■ WORK INSTRUCTIONS ■
Everything from the line containing "Before and after one commit to prithviraj6116/documents, a" to the last line of the entries must be reproduced exactly, and nothing outside that range.

■ DATA FOR THE TASK ■
= = =

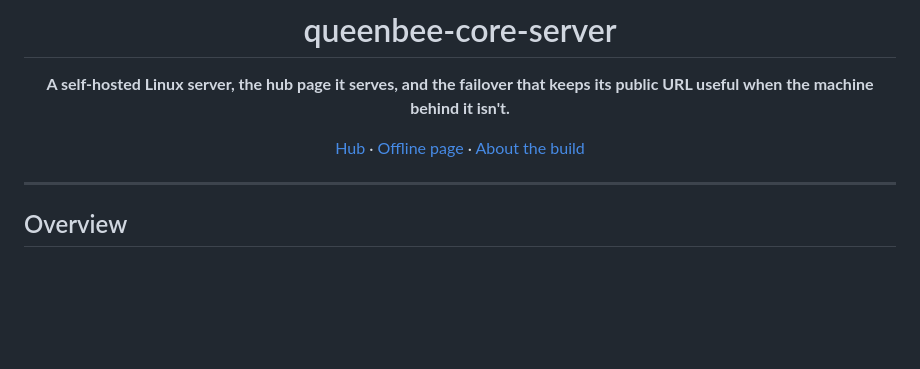
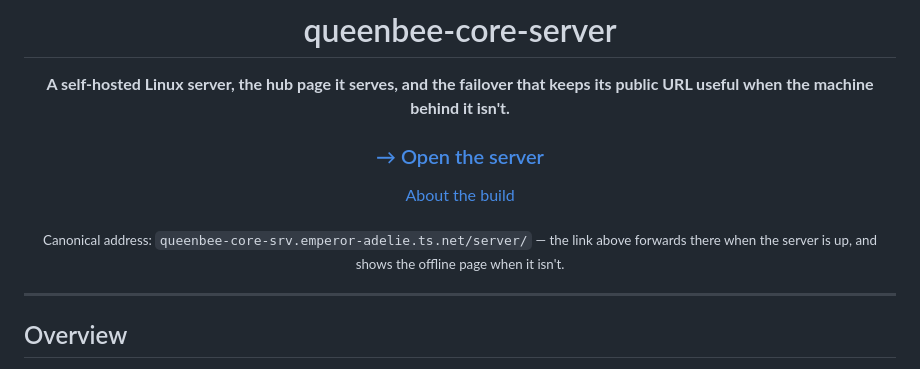
Before and after one commit to prajwalkamble/queenbee-core-server, a Markdown page: README.md, the part around the change. GitHub-like rendering; blank space fills up the shorter version.

```diff
--- a/README.md
+++ b/README.md
@@ -4,7 +4,11 @@
 
 **A self-hosted Linux server, the hub page it serves, and the failover that keeps its public URL useful when the machine behind it isn't.**
 
-[Hub](https://queenbee-core-srv.emperor-adelie.ts.net/server/) · [Offline page](https://prajwalkamble.github.io/queenbee-core-server/) · [About the build](https://prajwalkamble.github.io/queenbee-core-server/about-server.html)
+### [→ Open the server](https://prajwalkamble.github.io/queenbee-core-server/)
+
+[About the build](https://prajwalkamble.github.io/queenbee-core-server/about-server.html)
+
+<sub>Canonical address: <code>queenbee-core-srv.emperor-adelie.ts.net/server/</code> — the link above forwards there when the server is up, and shows the offline page when it isn't.</sub>
 
 </div>
 
```
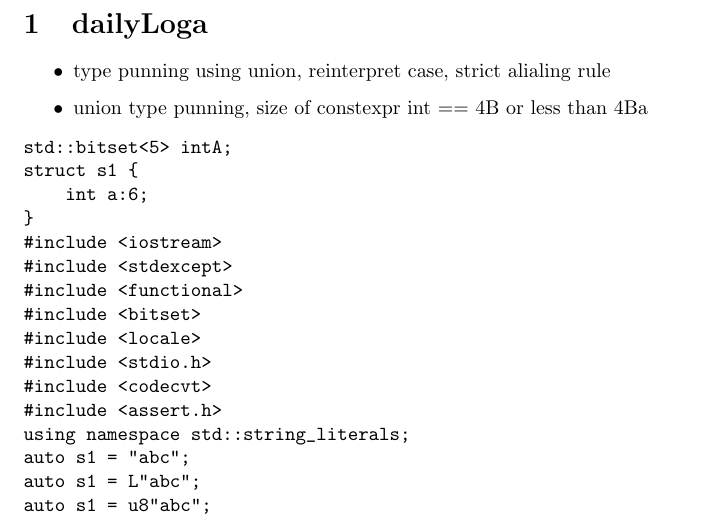
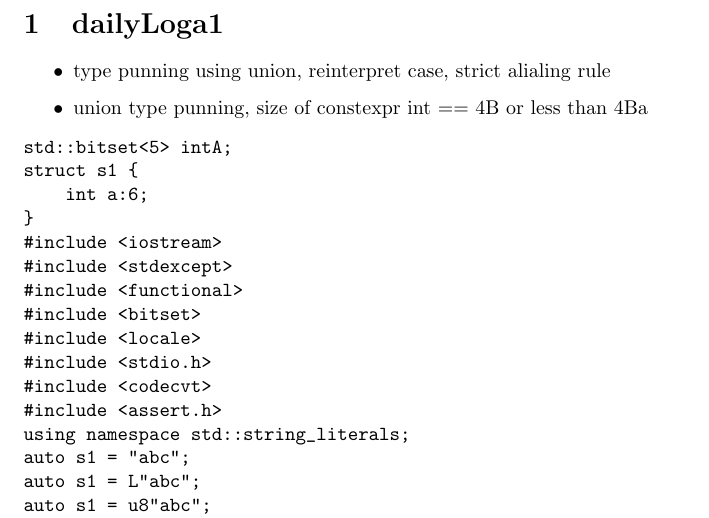
Before and after one commit to prithviraj6116/documents, a LaTeX document (learning.tex, which reads dailyLog.tex): part of page 1 of 2, cut at the place of the change. Compiled offline with pdfLaTeX.

Commit message:
no message

```diff
--- a/dailyLog.tex
+++ b/dailyLog.tex
@@ -1,4 +1,4 @@
-\section{dailyLoga}
+\section{dailyLoga1}
 
 \begin{itemize}
     \item type punning using union, reinterpret case, strict alialing rule
```
Also changed, not shown: learning.pdf.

= = =

■ REPLY ■
Before and after one commit to prithviraj6116/documents, a LaTeX document (learning.tex, which reads dailyLog.tex): part of page 1 of 2, cut at the place of the change. Compiled offline with pdfLaTeX.

Commit message:
no message

```diff
--- a/dailyLog.tex
+++ b/dailyLog.tex
@@ -1,4 +1,4 @@
-\section{dailyLoga}
+\section{dailyLoga1}
 
 \begin{itemize}
     \item type punning using union, reinterpret case, strict alialing rule
```
Also changed, not shown: learning.pdf.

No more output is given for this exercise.